Mr. Bernanke has responded to the growing threat of deflation by tentatively moving in the direction of inflation targeting and by having the FOMC announce a long run inflation forecast of between 1.7 percent and 2.0 percent. In addition, acknowledging that with the federal funds rate at close to zero the Fed has exhausted the use of its short-term interest rate instrument, Mr. Bernanke has also indicated that if need be the Federal Reserve stands ready to resort to further non-conventional monetary policy measures. In that context, he has intimated that the Fed might increase its purchases of mortgage-backed securities and it might start buying long-dated US Treasury bonds.
Congress should ask Mr. Bernanke why with the growing threat of deflation he is stopping short of a formal inflation target. Would not a formal inflation target of around 2 percent signal that the Federal Reserve was firmly committed to preventing deflation from taking hold in the US?
In a similar vein, Congress should be asking what is holding Mr. Bernanke back from already buying US treasuries in general and US inflation-linked bonds in particular. With TIPS’ prices presently implying core-price deflation, might not aggressive purchases of these instruments by the Federal Reserve clearly indicate to the public that the Fed was prepared to put its money where its mouth was on its determination to avoid deflation? And might not such purchases offer positive returns to the taxpayer if the Fed was indeed successful in slaying the deflation dragon?

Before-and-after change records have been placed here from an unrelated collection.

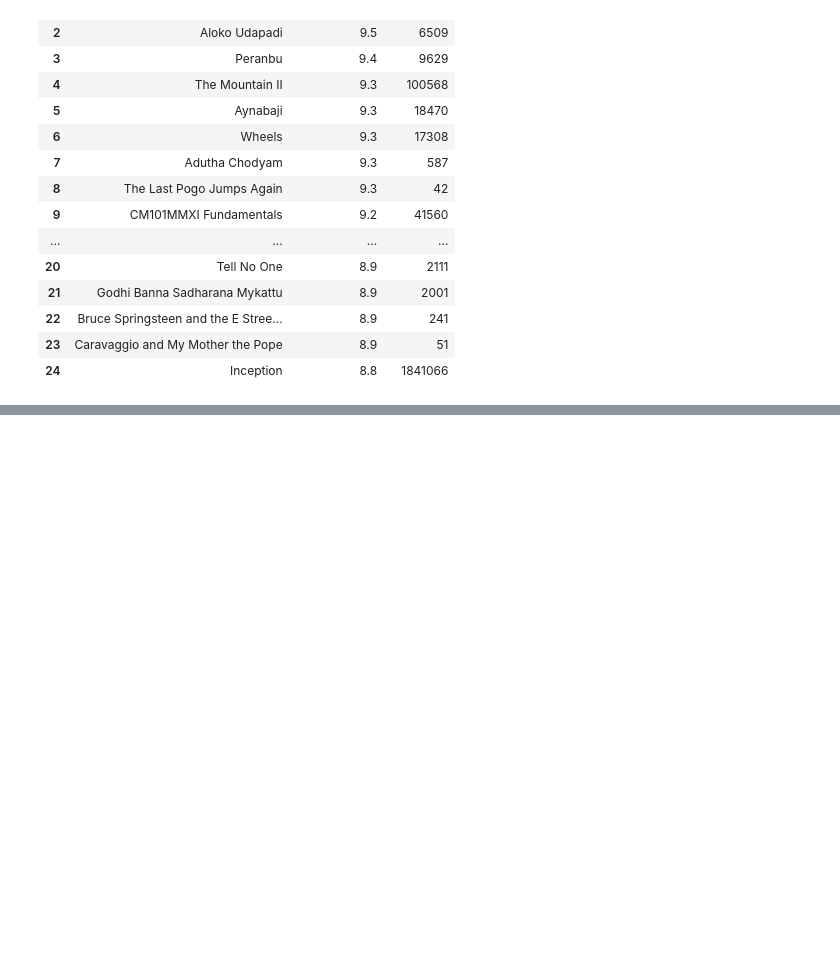
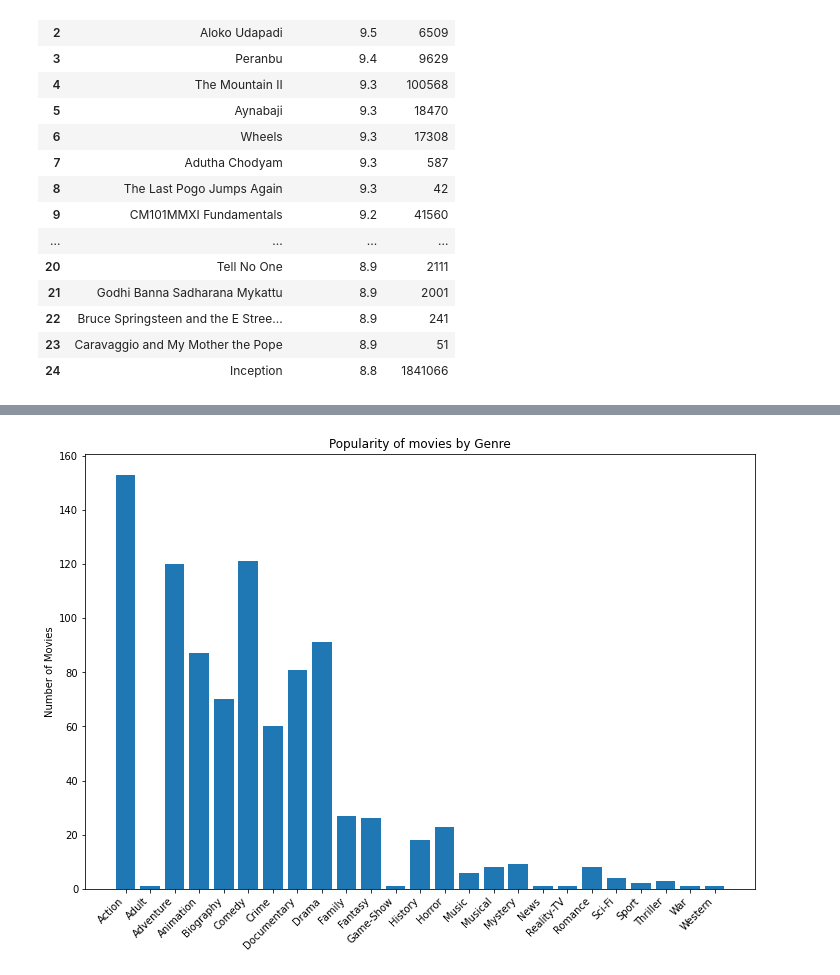
Before and after one commit to pyamin1878/Movie-Project, a Jupyter notebook: Notebooks/student_working_notebook_pat.ipynb, the cells around one changed output, grey strips where cells are left out. Cells and saved outputs as stored; diff of their text form; code cells hidden in the pictures; blank space fills up the shorter version.

```diff
--- a/Notebooks/student_working_notebook_pat.ipynb
+++ b/Notebooks/student_working_notebook_pat.ipynb
@@ -214,0 +218,17 @@ df
+# %%
+df = pd.read_sql("""SELECT * FROM cleaned_movies""", conn)
+
+# Count genres
+genre_counts = df.groupby('genres')['primary_title'].count()
+
+# bar chart
+fig, ax = plt.subplots(figsize=(12, 8))
+ax.bar(genre_counts.index, genre_counts.values)
+ax.set_ylabel('Number of Movies')
+ax.set_title('Popularity of movies by Genre')
+ax.set_xticklabels(genre_counts.index, rotation=45, ha='right')
+
+# show plot
+plt.show()
+# %% [output]
+[figure, added]
```
Also changed, not shown: parts of 13 cells of this notebook.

Although not strictly Mr. Bernanke’s remit, Congress should solicit Mr. Bernanke’s views on how he sees the new Administration’s efforts at recapitalizing the US banking system. In particular, he should be asked whether we are not repeating Japan’s mistakes of the 1990s by pretending that the US banking system does not have a major solvency problem and by persisting with the failed policies of the Troubled Asset Relief Program. He should also be asked whether the successful Swedish model of a good bank/ bad bank approach to the US banking system’s solvency problem does not offer better prospects for alleviating the country’s debilitating credit crunch.
At this week’s Federal Reserve hearings, there is no shortage of questions that Congress could legitimately pose to Mr. Bernanke. However, Congress would do well not to lose sight of the fact that the US is presently in the throes of its worst post-war recession. Nor should Congress lose sight of the very real deflation risks facing the economy that if not properly addressed could very well result in a lost decade for the economy.